Assignment.
Whenever a line in the records below contains "gate", pick it out.

[Excerpts from a dataset]
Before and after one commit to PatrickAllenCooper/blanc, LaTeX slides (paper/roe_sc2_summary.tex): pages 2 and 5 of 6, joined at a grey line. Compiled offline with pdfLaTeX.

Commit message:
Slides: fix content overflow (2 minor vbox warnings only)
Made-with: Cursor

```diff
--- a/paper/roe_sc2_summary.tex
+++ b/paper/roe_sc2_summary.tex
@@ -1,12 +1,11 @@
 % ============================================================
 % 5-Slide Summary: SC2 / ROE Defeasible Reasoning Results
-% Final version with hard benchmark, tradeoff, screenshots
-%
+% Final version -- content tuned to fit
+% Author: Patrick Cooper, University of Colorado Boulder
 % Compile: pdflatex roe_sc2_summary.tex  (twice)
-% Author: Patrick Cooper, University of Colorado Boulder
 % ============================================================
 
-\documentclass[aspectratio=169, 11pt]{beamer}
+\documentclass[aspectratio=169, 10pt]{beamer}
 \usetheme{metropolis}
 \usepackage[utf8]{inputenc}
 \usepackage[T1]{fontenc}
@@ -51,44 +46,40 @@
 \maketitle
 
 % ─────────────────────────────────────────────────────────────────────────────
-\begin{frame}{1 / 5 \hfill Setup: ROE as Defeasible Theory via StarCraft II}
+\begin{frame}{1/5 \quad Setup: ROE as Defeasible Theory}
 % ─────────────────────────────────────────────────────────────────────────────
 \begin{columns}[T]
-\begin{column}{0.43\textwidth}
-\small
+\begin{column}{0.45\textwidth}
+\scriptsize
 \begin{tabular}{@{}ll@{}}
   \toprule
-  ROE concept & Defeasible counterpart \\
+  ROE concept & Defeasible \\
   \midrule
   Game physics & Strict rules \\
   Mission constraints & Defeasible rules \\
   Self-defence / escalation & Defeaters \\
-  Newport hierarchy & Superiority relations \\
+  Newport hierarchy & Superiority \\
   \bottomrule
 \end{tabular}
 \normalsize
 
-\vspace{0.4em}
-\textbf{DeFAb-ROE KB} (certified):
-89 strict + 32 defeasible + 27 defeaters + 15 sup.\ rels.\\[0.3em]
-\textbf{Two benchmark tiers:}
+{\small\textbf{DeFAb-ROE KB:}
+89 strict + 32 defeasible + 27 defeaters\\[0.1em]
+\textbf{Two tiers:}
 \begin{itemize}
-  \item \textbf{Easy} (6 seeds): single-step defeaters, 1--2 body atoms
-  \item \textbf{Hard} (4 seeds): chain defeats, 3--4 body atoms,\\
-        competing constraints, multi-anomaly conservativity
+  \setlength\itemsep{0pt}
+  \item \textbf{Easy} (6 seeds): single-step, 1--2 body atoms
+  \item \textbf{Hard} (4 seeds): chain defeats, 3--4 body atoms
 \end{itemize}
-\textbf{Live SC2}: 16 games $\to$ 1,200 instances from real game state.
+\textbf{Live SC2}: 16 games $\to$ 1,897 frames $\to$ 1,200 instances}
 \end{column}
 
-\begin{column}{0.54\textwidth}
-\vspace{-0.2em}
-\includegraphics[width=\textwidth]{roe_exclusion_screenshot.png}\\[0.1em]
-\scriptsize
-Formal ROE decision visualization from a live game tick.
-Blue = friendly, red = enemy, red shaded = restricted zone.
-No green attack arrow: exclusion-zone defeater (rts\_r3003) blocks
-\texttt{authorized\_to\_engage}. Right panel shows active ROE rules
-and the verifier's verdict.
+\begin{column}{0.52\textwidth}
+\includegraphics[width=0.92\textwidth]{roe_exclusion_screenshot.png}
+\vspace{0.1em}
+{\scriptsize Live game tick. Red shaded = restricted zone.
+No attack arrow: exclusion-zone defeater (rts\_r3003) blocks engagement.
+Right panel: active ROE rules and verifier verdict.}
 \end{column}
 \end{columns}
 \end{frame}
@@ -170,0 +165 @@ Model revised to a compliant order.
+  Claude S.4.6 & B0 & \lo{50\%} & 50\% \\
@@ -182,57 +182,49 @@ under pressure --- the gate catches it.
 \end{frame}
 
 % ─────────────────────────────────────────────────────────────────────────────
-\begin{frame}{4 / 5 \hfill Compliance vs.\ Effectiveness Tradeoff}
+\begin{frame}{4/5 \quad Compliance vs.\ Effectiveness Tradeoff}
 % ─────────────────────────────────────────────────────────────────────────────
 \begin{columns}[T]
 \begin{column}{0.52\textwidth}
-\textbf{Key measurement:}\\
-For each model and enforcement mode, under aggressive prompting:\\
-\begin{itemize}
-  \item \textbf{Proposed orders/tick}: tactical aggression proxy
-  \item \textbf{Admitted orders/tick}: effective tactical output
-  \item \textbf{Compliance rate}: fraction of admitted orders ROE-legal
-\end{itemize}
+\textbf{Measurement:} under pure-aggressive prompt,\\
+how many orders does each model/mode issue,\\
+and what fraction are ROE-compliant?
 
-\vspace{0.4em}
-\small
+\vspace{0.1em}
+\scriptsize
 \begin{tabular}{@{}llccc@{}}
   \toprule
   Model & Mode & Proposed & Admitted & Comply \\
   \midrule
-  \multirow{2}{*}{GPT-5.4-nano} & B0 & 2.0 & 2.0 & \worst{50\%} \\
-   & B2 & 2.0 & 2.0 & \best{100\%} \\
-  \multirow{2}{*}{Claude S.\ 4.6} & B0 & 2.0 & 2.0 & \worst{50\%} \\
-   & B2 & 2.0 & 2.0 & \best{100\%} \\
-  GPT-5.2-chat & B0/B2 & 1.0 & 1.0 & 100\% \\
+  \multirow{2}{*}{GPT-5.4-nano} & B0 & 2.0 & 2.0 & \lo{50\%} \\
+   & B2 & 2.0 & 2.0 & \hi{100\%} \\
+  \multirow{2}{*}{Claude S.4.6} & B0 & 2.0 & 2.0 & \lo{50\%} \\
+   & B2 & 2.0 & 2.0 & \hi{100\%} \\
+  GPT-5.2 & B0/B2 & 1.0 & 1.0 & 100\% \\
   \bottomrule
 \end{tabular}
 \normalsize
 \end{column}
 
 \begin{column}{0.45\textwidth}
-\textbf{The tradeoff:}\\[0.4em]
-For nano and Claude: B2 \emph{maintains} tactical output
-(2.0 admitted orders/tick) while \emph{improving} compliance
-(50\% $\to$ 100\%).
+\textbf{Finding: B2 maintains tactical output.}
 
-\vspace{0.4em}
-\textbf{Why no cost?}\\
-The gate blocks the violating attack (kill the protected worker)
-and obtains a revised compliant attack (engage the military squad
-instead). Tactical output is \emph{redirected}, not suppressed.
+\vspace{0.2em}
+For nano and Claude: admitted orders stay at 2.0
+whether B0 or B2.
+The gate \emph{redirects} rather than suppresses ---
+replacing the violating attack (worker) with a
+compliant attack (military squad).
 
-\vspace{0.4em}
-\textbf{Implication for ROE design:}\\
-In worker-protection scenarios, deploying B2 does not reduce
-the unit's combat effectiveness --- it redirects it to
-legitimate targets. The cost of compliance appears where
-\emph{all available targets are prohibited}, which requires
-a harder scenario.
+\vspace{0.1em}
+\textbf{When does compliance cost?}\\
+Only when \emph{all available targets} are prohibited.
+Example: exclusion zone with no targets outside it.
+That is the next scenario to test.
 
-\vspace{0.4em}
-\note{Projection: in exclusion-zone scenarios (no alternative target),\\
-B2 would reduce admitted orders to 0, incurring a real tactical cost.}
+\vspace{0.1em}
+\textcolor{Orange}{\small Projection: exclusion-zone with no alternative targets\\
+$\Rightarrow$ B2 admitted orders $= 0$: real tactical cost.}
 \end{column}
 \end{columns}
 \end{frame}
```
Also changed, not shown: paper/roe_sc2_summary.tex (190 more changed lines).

The answer.
@@ -182,57 +182,49 @@ under pressure --- the gate catches it.
-The gate blocks the violating attack (kill the protected worker)
+The gate \emph{redirects} rather than suppresses ---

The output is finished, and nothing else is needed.